On the other hand, if regulators at different governmental levels are required to compete — as under an optional chartering system — businesses can hold regulators accountable by choosing which to be governed by.
WHERE THERE is a system of true interstate competition among regulators, as opposed to a feudal system of regulatory fiefdoms, a national market emerges. Consumers will hold regulators accountable for their policies by purchasing products from companies governed by consumer-friendly regulators — wherever those products originate.
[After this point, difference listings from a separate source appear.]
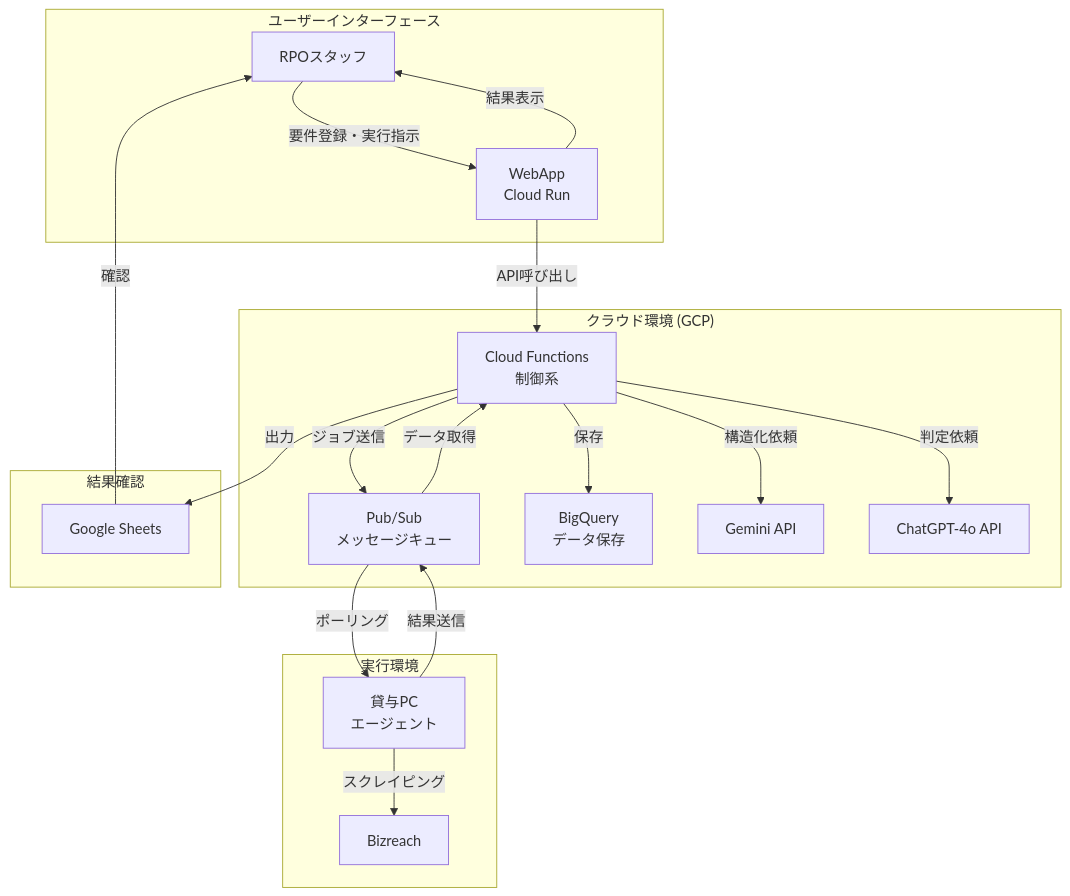
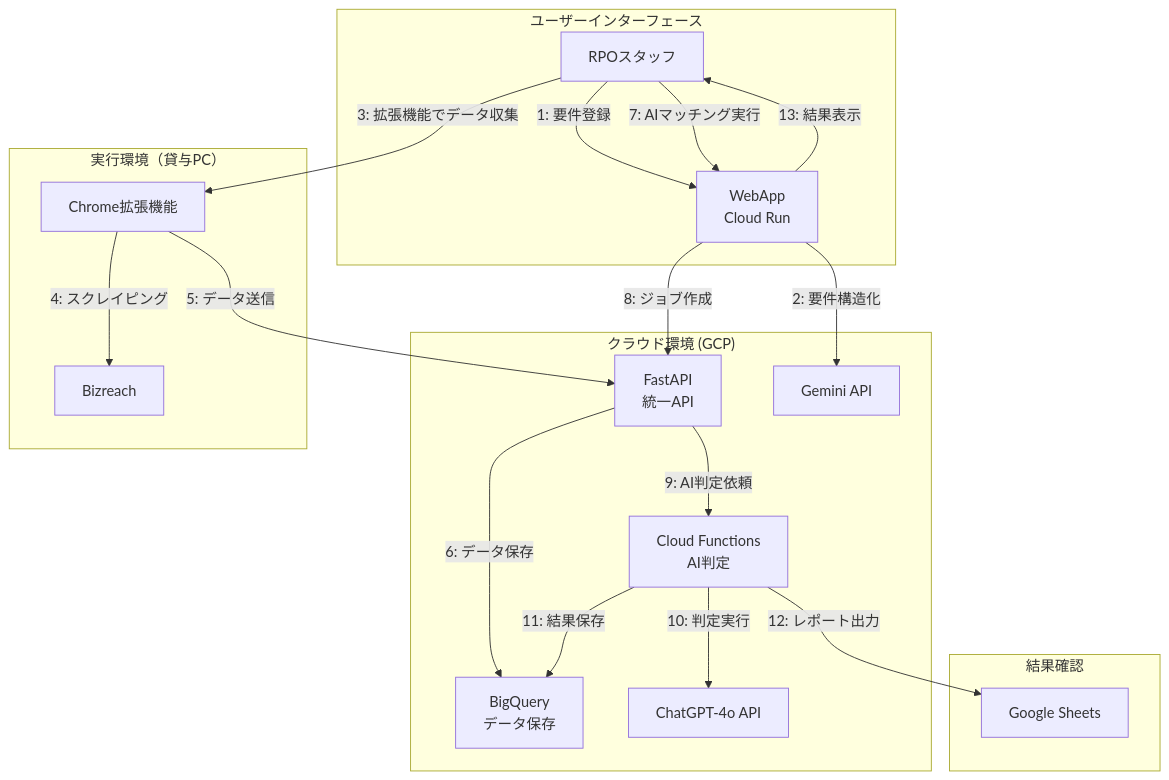
The diagram in README.md (takeshita-0x0201/rpo-automation), drawn with Mermaid before and after one commit. The commit also changed other lines of this file and 6 other files, not shown here.

````diff
--- a/README.md
+++ b/README.md
@@ -31,38 +31,38 @@
 ```mermaid
 graph TD
     subgraph "ユーザーインターフェース"
         A[RPOスタッフ]
         B[WebApp<br/>Cloud Run]
     end
     
     subgraph "クラウド環境 (GCP)"
-        C[Cloud Functions<br/>制御系]
-        D[Pub/Sub<br/>メッセージキュー]
+        C[FastAPI<br/>統一API]
+        D[Cloud Functions<br/>AI判定]
         E[BigQuery<br/>データ保存]
         F[Gemini API]
         G[ChatGPT-4o API]
     end
     
-    subgraph "実行環境"
-        H[貸与PC<br/>エージェント]
+    subgraph "実行環境（貸与PC）"
+        H[Chrome拡張機能]
         I[Bizreach]
     end
     
     subgraph "結果確認"
         J[Google Sheets]
     end
     
-    A -->|要件登録・実行指示| B
-    B -->|API呼び出し| C
-    C -->|ジョブ送信| D
-    D -->|ポーリング| H
-    H -->|スクレイピング| I
-    H -->|結果送信| D
-    D -->|データ取得| C
-    C -->|構造化依頼| F
-    C -->|判定依頼| G
-    C -->|保存| E
-    C -->|出力| J
-    B -->|結果表示| A
-    J -->|確認| A
+    A -->|1: 要件登録| B
+    B -->|2: 要件構造化| F
+    A -->|3: 拡張機能でデータ収集| H
+    H -->|4: スクレイピング| I
+    H -->|5: データ送信| C
+    C -->|6: データ保存| E
+    A -->|7: AIマッチング実行| B
+    B -->|8: ジョブ作成| C
+    C -->|9: AI判定依頼| D
+    D -->|10: 判定実行| G
+    D -->|11: 結果保存| E
+    D -->|12: レポート出力| J
+    B -->|13: 結果表示| A
 ```
````
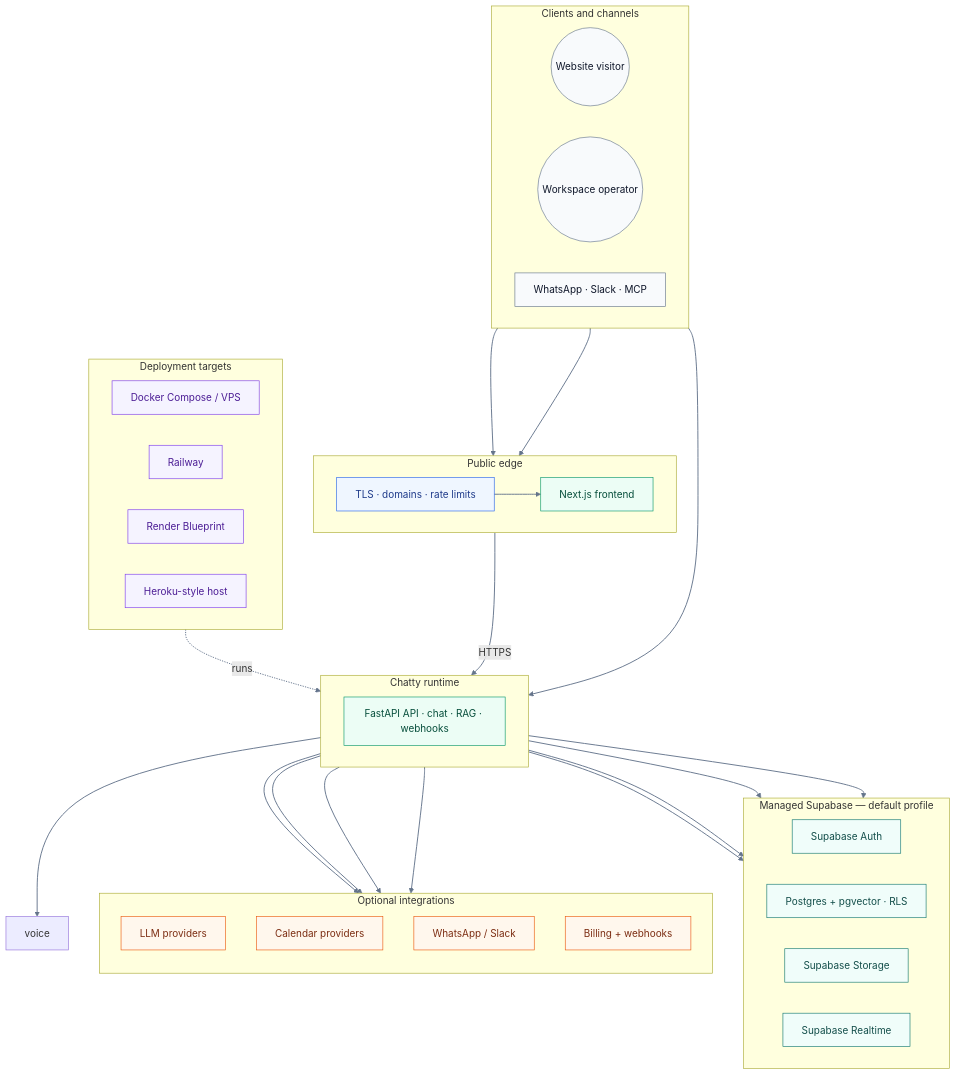
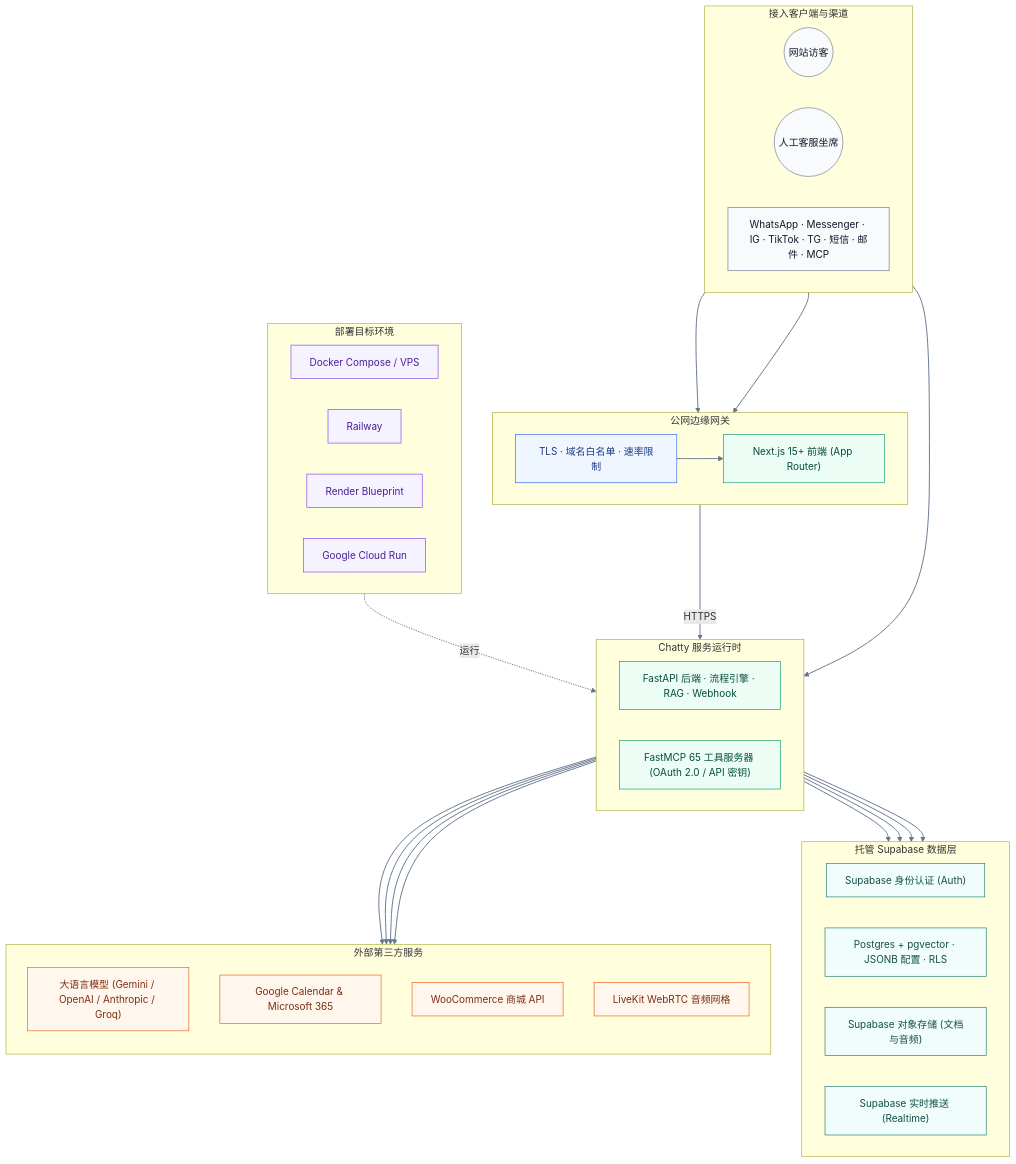
The second of 2 diagrams in README.zh-CN.md (PersonaliAI/chatty), drawn with Mermaid before and after one commit. The commit also changed other lines of this file and 3 other files, not shown here.

Commit message:
docs: fully revise readmes in en, es, ja, zh-cn with 7-channel hub, flow builder, woocommerce, and new diagrams

````diff
--- a/README.zh-CN.md
+++ b/README.zh-CN.md
@@ -115,63 +351,63 @@
 ```mermaid
 flowchart TB
     classDef actor fill:#f8fafc,stroke:#64748b,color:#0f172a
     classDef edge fill:#eff6ff,stroke:#2563eb,color:#1e3a8a
     classDef app fill:#ecfdf5,stroke:#059669,color:#064e3b
     classDef data fill:#f0fdfa,stroke:#0f766e,color:#134e4a
     classDef integration fill:#fff7ed,stroke:#ea580c,color:#7c2d12
     classDef deploy fill:#f5f3ff,stroke:#7c3aed,color:#4c1d95
 
-    subgraph clients["Clients and channels"]
+    subgraph clients["接入客户端与渠道"]
         direction LR
-        visitor(("Website visitor")):::actor
-        operator(("Workspace operator")):::actor
-        channels["WhatsApp · Slack · MCP"]:::actor
+        visitor(("网站访客")):::actor
+        operator(("人工客服坐席")):::actor
+        omni["WhatsApp · Messenger · IG · TikTok · TG · 短信 · 邮件 · MCP"]:::actor
     end
-    subgraph edge["Public edge"]
+    subgraph edge["公网边缘网关"]
         direction LR
-        tls["TLS · domains · rate limits"]:::edge
-        web["Next.js frontend"]:::app
+        tls["TLS · 域名白名单 · 速率限制"]:::edge
+        web["Next.js 15+ 前端 (App Router)"]:::app
     end
-    subgraph runtime["Chatty runtime"]
+    subgraph runtime["Chatty 服务运行时"]
         direction LR
-        api["FastAPI API · chat · RAG · webhooks"]:::app
+        api["FastAPI 后端 · 流程引擎 · RAG · Webhook"]:::app
+        mcp["FastMCP 65 工具服务器 (OAuth 2.0 / API 密钥)"]:::app
     end
-    subgraph managed["Managed Supabase — default profile"]
+    subgraph managed["托管 Supabase 数据层"]
         direction LR
-        auth["Supabase Auth"]:::data
-        postgres["Postgres + pgvector · RLS"]:::data
-        storage["Supabase Storage"]:::data
-        realtime["Supabase Realtime"]:::data
+        auth["Supabase 身份认证 (Auth)"]:::data
+        postgres["Postgres + pgvector · JSONB 配置 · RLS"]:::data
+        storage["Supabase 对象存储 (文档与音频)"]:::data
+        realtime["Supabase 实时推送 (Realtime)"]:::data
     end
-    subgraph integrations["Optional integrations"]
+    subgraph integrations["外部第三方服务"]
         direction TB
-        llm["LLM providers"]:::integration
-        calendar["Calendar providers"]:::integration
-        channelsApi["WhatsApp / Slack"]:::integration
-        billing["Billing + webhooks"]:::integration
+        llm["大语言模型 (Gemini / OpenAI / Anthropic / Groq)"]:::integration
+        calendar["Google Calendar & Microsoft 365"]:::integration
+        wooCommerce["WooCommerce 商城 API"]:::integration
+        voiceLiveKit["LiveKit WebRTC 音频网格"]:::integration
     end
-    subgraph targets["Deployment targets"]
+    subgraph targets["部署目标环境"]
         direction LR
         docker["Docker Compose / VPS"]:::deploy
         railway["Railway"]:::deploy
         render["Render Blueprint"]:::deploy
-        heroku["Heroku-style host"]:::deploy
+        cloudrun["Google Cloud Run"]:::deploy
     end
 
     visitor --> tls
     operator --> web
-    channels --> api
+    omni --> api
     tls --> web
     web -->|HTTPS| api
-    api --> voice
     api --> auth
     api --> postgres
     api --> storage
     api --> realtime
     api --> llm
     api --> calendar
-    api --> channelsApi
-    api --> billing
-    targets -. runs .-> runtime
+    api --> wooCommerce
+    api --> voiceLiveKit
+    targets -. 运行 .-> runtime
     linkStyle default stroke:#64748b,stroke-width:1.5px
 ```
````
Until the recent banking crisis, there was widespread consensus that the regulatory competition created by optional bank chartering had served consumers well. Predictably, politicians are using the banking crisis as an excuse to expand their power.
Worse, perhaps, politicians and bureaucrats are using fallacious arguments against regulatory competition as a way of avoiding their own responsibility for the current crisis, which was caused by the worst monetary policy since the Great Depression.
Regulatory competition isn’t the problem; it’s an immense and important part of the solution.
A man of faith in a godless age is hitting Americans where it hurts.
Mr. and Mrs. American Spectator Reader, let P.J. O’Rourke talk sense to your kids.
In Britain, defending your property can get you life.
The debacle of this president’s administration is both a cause and a symptom of the decline of American values. Unless Congress impeaches him, that decline will go on unchecked. An eminent jurist surveys the damage and assesses the chances for the recovery of our culture.
It won’t take long for conservatives to scratch this presidential wannabe off their 2008 scorecard.
The American Christmas, like the songs that celebrate it, makes room for everybody under the rainbow. Is that why so many people seem to be hostile to it?
Was the President done in by the economy, or by the politics of the economy?
H/T to National Review Online